Aim of the exercise
Repeat the listing exactly. Pictures stay out of your copy.

Working data
%%

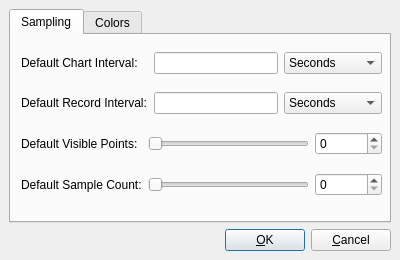
The window that src/chart/settingsdialog.ui (performancecopilot/pcp) describes before a commit, drawn with Qt 5.
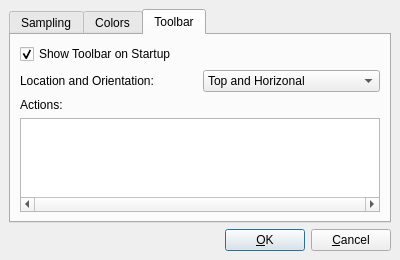
The same window after the commit. The open tabs and pages were chosen to show the change. Icons and pictures are not drawn.

Commit message:
Move two features back from wishlist to the kmchart 1.0 list. These are the toolbox setting dialog (it was a slow AFL grand final...), and the ability to zoom in/out.  Turns out neither is overly difficult.  The ability to customize the toolbar is fairly handy (e.g. I like the toolbar on the right a fair bit, as it gives more vertical space - its not everyones cup of tea though), and zooming looks like it'll be easy since we have a visible/total samples split already.
This change updates the README to reflect the above, and also
implements Toolbar settings (both code and interactive QA).

The edit to the form file:
```diff
--- a/src/chart/settingsdialog.ui
+++ b/src/chart/settingsdialog.ui
@@ -57,7 +57,7 @@
       <attribute name="title" >
        <string>Sampling</string>
       </attribute>
-      <widget class="QWidget" name="" >
+      <widget class="QWidget" name="layoutWidget1" >
        <property name="geometry" >
         <rect>
          <x>10</x>
@@ -1072,6 +1072,120 @@
        </layout>
       </widget>
      </widget>
+     <widget class="QWidget" name="tab" >
+      <attribute name="title" >
+       <string>Toolbar</string>
+      </attribute>
+      <layout class="QGridLayout" >
+       <property name="margin" >
+        <number>9</number>
+       </property>
+       <property name="spacing" >
+        <number>6</number>
+       </property>
+       <item row="0" column="0" >
+        <layout class="QVBoxLayout" >
+         <property name="margin" >
+          <number>0</number>
+         </property>
+         <property name="spacing" >
+          <number>6</number>
+         </property>
+         <item>
+          <widget class="QCheckBox" name="toolbarCheckBox" >
+           <property name="text" >
+            <string>Show Toolbar on Startup</string>
+           </property>
+           <property name="checked" >
+            <bool>true</bool>
+           </property>
+          </widget>
+         </item>
+         <item>
+          <layout class="QHBoxLayout" >
+           <property name="margin" >
+            <number>0</number>
+           </property>
+           <property name="spacing" >
+            <number>6</number>
+           </property>
+           <item>
+            <widget class="QLabel" name="toolbarLocationLabel" >
+             <property name="text" >
+              <string>Location and Orientation:</string>
+             </property>
+            </widget>
+           </item>
+           <item>
+            <widget class="QComboBox" name="toolbarAreasComboBox" >
+             <item>
+              <property name="text" >
+               <string>Top and Horizonal</string>
+              </property>
+             </item>
+             <item>
+              <property name="text" >
+               <string>Right and Vertical</string>
+              </property>
+             </item>
+            </widget>
+           </item>
+          </layout>
+         </item>
+         <item>
+          <widget class="QLabel" name="toolbarActionsLabel" >
+           <property name="text" >
+            <string>Actions:</string>
+           </property>
+          </widget>
+         </item>
+         <item>
+          <widget class="QListWidget" name="actionListWidget" >
+           <property name="verticalScrollBarPolicy" >
+            <enum>Qt::ScrollBarAlwaysOff</enum>
+           </property>
+           <property name="horizontalScrollBarPolicy" >
+            <enum>Qt::ScrollBarAlwaysOn</enum>
+           </property>
+           <property name="showDropIndicator" stdset="0" >
+            <bool>false</bool>
+           </property>
+           <property name="dragDropMode" >
+            <enum>QAbstractItemView::DragDrop</enum>
+           </property>
+           <property name="iconSize" >
+            <size>
+             <width>22</width>
+             <height>22</height>
+            </size>
+           </property>
+           <property name="textElideMode" >
+            <enum>Qt::ElideNone</enum>
+           </property>
+           <property name="horizontalScrollMode" >
+            <enum>QAbstractItemView::ScrollPerPixel</enum>
+           </property>
+           <property name="flow" >
+            <enum>QListView::LeftToRight</enum>
+           </property>
+           <property name="isWrapping" stdset="0" >
+            <bool>false</bool>
+           </property>
+           <property name="spacing" >
+            <number>2</number>
+           </property>
+           <property name="viewMode" >
+            <enum>QListView::IconMode</enum>
+           </property>
+           <property name="uniformItemSizes" >
+            <bool>true</bool>
+           </property>
+          </widget>
+         </item>
+        </layout>
+       </item>
+      </layout>
+     </widget>
     </widget>
    </item>
    <item row="1" column="0" >
```
Left out of the diff: 54 changed lines with no effect on the pictures. The commit also changes 9 other files.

%%

Response to the exercise
The window that src/chart/settingsdialog.ui (performancecopilot/pcp) describes before a commit, drawn with Qt 5.
The same window after the commit. The open tabs and pages were chosen to show the change. Icons and pictures are not drawn.

Commit message:
Move two features back from wishlist to the kmchart 1.0 list. These are the toolbox setting dialog (it was a slow AFL grand final...), and the ability to zoom in/out.  Turns out neither is overly difficult.  The ability to customize the toolbar is fairly handy (e.g. I like the toolbar on the right a fair bit, as it gives more vertical space - its not everyones cup of tea though), and zooming looks like it'll be easy since we have a visible/total samples split already.
This change updates the README to reflect the above, and also
implements Toolbar settings (both code and interactive QA).

The edit to the form file:
```diff
--- a/src/chart/settingsdialog.ui
+++ b/src/chart/settingsdialog.ui
@@ -57,7 +57,7 @@
       <attribute name="title" >
        <string>Sampling</string>
       </attribute>
-      <widget class="QWidget" name="" >
+      <widget class="QWidget" name="layoutWidget1" >
        <property name="geometry" >
         <rect>
          <x>10</x>
@@ -1072,6 +1072,120 @@
        </layout>
       </widget>
      </widget>
+     <widget class="QWidget" name="tab" >
+      <attribute name="title" >
+       <string>Toolbar</string>
+      </attribute>
+      <layout class="QGridLayout" >
+       <property name="margin" >
+        <number>9</number>
+       </property>
+       <property name="spacing" >
+        <number>6</number>
+       </property>
+       <item row="0" column="0" >
+        <layout class="QVBoxLayout" >
+         <property name="margin" >
+          <number>0</number>
+         </property>
+         <property name="spacing" >
+          <number>6</number>
+         </property>
+         <item>
+          <widget class="QCheckBox" name="toolbarCheckBox" >
+           <property name="text" >
+            <string>Show Toolbar on Startup</string>
+           </property>
+           <property name="checked" >
+            <bool>true</bool>
+           </property>
+          </widget>
+         </item>
+         <item>
+          <layout class="QHBoxLayout" >
+           <property name="margin" >
+            <number>0</number>
+           </property>
+           <property name="spacing" >
+            <number>6</number>
+           </property>
+           <item>
+            <widget class="QLabel" name="toolbarLocationLabel" >
+             <property name="text" >
+              <string>Location and Orientation:</string>
+             </property>
+            </widget>
+           </item>
+           <item>
+            <widget class="QComboBox" name="toolbarAreasComboBox" >
+             <item>
+              <property name="text" >
+               <string>Top and Horizonal</string>
+              </property>
+             </item>
+             <item>
+              <property name="text" >
+               <string>Right and Vertical</string>
+              </property>
+             </item>
+            </widget>
+           </item>
+          </layout>
+         </item>
+         <item>
+          <widget class="QLabel" name="toolbarActionsLabel" >
+           <property name="text" >
+            <string>Actions:</string>
+           </property>
+          </widget>
+         </item>
+         <item>
+          <widget class="QListWidget" name="actionListWidget" >
+           <property name="verticalScrollBarPolicy" >
+            <enum>Qt::ScrollBarAlwaysOff</enum>
+           </property>
+           <property name="horizontalScrollBarPolicy" >
+            <enum>Qt::ScrollBarAlwaysOn</enum>
+           </property>
+           <property name="showDropIndicator" stdset="0" >
+            <bool>false</bool>
+           </property>
+           <property name="dragDropMode" >
+            <enum>QAbstractItemView::DragDrop</enum>
+           </property>
+           <property name="iconSize" >
+            <size>
+             <width>22</width>
+             <height>22</height>
+            </size>
+           </property>
+           <property name="textElideMode" >
+            <enum>Qt::ElideNone</enum>
+           </property>
+           <property name="horizontalScrollMode" >
+            <enum>QAbstractItemView::ScrollPerPixel</enum>
+           </property>
+           <property name="flow" >
+            <enum>QListView::LeftToRight</enum>
+           </property>
+           <property name="isWrapping" stdset="0" >
+            <bool>false</bool>
+           </property>
+           <property name="spacing" >
+            <number>2</number>
+           </property>
+           <property name="viewMode" >
+            <enum>QListView::IconMode</enum>
+           </property>
+           <property name="uniformItemSizes" >
+            <bool>true</bool>
+           </property>
+          </widget>
+         </item>
+        </layout>
+       </item>
+      </layout>
+     </widget>
     </widget>
    </item>
    <item row="1" column="0" >
```
Left out of the diff: 54 changed lines with no effect on the pictures. The commit also changes 9 other files.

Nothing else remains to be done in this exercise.